An innovative program called Prevent Child Abuse Tennessee is working with Gateway Medical Center in Montgomery County to get information to new parents about Shaken Baby Syndrome. This information is being given so that when the “new” wears off, the parent will know what signs to look for in the baby and themselves that they need to step away and take a break.
A reality check about a crying baby and Shaken Baby Syndrome
Did you know that although a newborn doesn’t seem to cry a lot at birth, that crying does increase? At the 6 to 8 week old mark, newborns start to cry more. It has nothing to do with the parents, per se. Newborns are adjusting to their surroundings and learning how to communicate their needs, and crying does just that. They will cry more than ever (an estimated 2 & ½ to 5 hours, for a healthy baby) even when they are comforted. Once they reach 6 months old, they peak and the crying begins to decline after that. But what is the parent to do in the meantime?
It may help to know, that 65% of babies with Shaken Baby Syndrome (SBS) are shaken by males; whether the father, boyfriend, friend, etc. This is why it’s so important to educate the males in the baby and mother’s circle of friends and family, as to the damage that can be done by shaking a baby.
Lowering the chance of Shaken Baby Syndrome
With information on SBS being readily available to new parents, the instances of this type of abuse has decreased dramatically; 57% since the inception of the program! This gives hope to hundreds, perhaps thousands, of newborns and infants each year. As an adoptive parent, don’t be afraid to ask for more information on SBS. Here are some recommended steps to take to ensure that you have a plan in place:
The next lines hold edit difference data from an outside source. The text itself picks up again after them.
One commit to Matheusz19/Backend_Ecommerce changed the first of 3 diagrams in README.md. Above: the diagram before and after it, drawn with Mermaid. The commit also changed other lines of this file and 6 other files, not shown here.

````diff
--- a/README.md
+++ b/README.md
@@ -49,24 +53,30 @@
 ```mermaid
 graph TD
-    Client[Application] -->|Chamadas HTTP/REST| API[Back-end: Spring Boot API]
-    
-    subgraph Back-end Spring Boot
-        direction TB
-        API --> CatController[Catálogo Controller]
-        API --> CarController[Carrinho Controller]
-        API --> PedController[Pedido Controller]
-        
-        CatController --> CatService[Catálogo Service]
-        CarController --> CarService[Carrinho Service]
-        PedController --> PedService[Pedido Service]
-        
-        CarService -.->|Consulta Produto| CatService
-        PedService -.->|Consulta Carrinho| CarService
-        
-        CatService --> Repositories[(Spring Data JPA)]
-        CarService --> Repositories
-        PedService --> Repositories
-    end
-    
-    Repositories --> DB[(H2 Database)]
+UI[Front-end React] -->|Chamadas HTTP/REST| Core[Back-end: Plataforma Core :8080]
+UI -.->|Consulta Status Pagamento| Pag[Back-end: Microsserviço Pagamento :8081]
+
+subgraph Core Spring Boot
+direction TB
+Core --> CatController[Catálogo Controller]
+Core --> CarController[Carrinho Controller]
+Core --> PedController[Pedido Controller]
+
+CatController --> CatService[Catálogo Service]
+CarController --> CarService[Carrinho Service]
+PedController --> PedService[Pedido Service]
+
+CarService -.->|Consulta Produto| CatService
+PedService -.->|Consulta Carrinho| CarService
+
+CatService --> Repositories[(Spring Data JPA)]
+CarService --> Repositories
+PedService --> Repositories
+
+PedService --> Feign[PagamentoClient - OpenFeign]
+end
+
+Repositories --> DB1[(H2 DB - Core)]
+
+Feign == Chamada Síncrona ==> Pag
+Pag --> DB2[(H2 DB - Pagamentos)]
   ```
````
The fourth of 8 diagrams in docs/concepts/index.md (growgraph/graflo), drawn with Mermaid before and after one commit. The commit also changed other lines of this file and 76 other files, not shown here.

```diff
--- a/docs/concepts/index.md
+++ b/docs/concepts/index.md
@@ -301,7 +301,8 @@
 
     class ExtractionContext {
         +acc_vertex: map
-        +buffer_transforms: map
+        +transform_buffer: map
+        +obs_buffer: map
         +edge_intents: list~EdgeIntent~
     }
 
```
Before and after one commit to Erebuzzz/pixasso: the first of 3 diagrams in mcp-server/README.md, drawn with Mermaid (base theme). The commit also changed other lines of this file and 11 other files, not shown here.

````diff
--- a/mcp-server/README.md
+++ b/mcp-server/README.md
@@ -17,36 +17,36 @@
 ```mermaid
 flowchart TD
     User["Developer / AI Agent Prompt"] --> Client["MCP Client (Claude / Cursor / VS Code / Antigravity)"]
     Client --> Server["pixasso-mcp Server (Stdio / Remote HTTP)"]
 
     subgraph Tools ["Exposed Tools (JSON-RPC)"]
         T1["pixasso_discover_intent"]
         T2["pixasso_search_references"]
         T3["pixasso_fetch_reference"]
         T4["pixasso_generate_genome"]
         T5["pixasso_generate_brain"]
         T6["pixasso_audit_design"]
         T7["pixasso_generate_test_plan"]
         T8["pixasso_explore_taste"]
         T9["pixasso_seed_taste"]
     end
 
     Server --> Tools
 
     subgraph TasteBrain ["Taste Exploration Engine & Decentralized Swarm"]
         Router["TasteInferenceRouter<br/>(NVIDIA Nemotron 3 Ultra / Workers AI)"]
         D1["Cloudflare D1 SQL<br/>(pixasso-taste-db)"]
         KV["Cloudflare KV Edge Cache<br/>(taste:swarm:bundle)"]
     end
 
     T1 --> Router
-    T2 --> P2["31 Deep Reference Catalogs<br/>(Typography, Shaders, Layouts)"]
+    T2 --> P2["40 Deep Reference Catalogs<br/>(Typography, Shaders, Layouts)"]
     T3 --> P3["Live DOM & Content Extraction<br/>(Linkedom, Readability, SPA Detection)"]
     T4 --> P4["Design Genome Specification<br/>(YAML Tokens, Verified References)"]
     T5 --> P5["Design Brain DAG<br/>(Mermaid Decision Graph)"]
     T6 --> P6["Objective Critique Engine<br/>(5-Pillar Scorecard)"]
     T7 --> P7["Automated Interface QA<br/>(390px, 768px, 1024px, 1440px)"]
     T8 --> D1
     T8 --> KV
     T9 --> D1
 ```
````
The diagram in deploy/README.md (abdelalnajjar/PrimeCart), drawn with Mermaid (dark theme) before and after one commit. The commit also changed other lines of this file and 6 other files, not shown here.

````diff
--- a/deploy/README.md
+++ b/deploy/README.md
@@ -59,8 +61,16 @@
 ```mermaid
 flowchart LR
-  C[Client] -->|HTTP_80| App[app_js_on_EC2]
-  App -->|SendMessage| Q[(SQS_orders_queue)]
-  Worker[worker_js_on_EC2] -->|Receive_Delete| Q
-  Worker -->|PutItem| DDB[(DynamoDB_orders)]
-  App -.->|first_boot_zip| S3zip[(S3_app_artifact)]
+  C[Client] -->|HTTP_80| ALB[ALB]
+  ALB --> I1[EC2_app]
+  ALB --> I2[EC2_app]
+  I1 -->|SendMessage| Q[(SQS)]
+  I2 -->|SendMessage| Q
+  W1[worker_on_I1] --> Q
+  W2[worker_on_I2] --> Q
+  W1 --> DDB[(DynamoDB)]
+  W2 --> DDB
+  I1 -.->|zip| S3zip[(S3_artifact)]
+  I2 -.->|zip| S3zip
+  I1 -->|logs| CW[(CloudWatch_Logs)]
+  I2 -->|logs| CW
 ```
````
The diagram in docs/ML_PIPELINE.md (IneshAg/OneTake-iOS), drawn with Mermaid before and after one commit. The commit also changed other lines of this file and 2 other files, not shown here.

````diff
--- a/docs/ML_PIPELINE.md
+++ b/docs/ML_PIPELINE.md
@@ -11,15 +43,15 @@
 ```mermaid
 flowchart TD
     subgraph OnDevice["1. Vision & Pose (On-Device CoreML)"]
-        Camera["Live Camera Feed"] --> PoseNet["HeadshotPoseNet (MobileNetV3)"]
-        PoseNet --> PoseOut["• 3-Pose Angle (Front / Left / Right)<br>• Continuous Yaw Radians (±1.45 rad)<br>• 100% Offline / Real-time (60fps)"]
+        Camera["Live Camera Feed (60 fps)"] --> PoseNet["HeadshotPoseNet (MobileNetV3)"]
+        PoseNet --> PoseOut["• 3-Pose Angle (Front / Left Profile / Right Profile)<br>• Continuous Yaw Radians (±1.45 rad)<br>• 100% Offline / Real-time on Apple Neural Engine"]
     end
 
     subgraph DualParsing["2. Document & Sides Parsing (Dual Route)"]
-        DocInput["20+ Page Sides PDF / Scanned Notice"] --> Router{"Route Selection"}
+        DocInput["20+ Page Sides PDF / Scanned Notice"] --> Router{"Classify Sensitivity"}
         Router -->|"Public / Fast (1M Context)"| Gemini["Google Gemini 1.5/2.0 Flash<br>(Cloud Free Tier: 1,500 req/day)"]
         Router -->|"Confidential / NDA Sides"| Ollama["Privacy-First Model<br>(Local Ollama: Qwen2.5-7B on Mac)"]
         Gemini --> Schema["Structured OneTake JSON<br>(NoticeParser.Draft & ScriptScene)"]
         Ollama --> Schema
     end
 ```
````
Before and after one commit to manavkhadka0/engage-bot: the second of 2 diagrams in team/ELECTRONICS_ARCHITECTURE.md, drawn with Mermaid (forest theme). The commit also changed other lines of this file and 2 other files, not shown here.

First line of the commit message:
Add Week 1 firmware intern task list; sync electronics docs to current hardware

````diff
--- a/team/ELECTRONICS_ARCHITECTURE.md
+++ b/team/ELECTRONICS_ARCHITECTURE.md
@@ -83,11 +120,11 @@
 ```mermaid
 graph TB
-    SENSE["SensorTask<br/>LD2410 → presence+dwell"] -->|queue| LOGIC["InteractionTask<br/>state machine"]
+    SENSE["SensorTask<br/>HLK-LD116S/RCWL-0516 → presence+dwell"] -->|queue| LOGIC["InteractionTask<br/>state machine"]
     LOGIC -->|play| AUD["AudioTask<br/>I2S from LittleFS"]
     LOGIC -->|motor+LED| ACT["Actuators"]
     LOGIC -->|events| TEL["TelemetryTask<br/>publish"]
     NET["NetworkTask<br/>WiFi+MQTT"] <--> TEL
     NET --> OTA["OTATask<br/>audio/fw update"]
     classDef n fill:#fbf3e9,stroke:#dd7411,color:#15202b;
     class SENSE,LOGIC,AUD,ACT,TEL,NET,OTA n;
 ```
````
- Breathe. Take some deep breaths to help reduce feelings of anger and tension
- The 10 foot rule. Place your baby in a safe place and walk 10 feet away until you have calmed down.
- Take a break. Gently Lay your baby down on his/ her back and take a break.
- Talk to someone. Call a friend or a relative who will listen and be caring. It can help to share your thoughts and feelings.
- Go for a walk with your baby. A simple walk around the block can help calm both you and your baby.
If you are at a breaking point or need someone to talk to, call The Parent Line: 1-800-CHILDREN.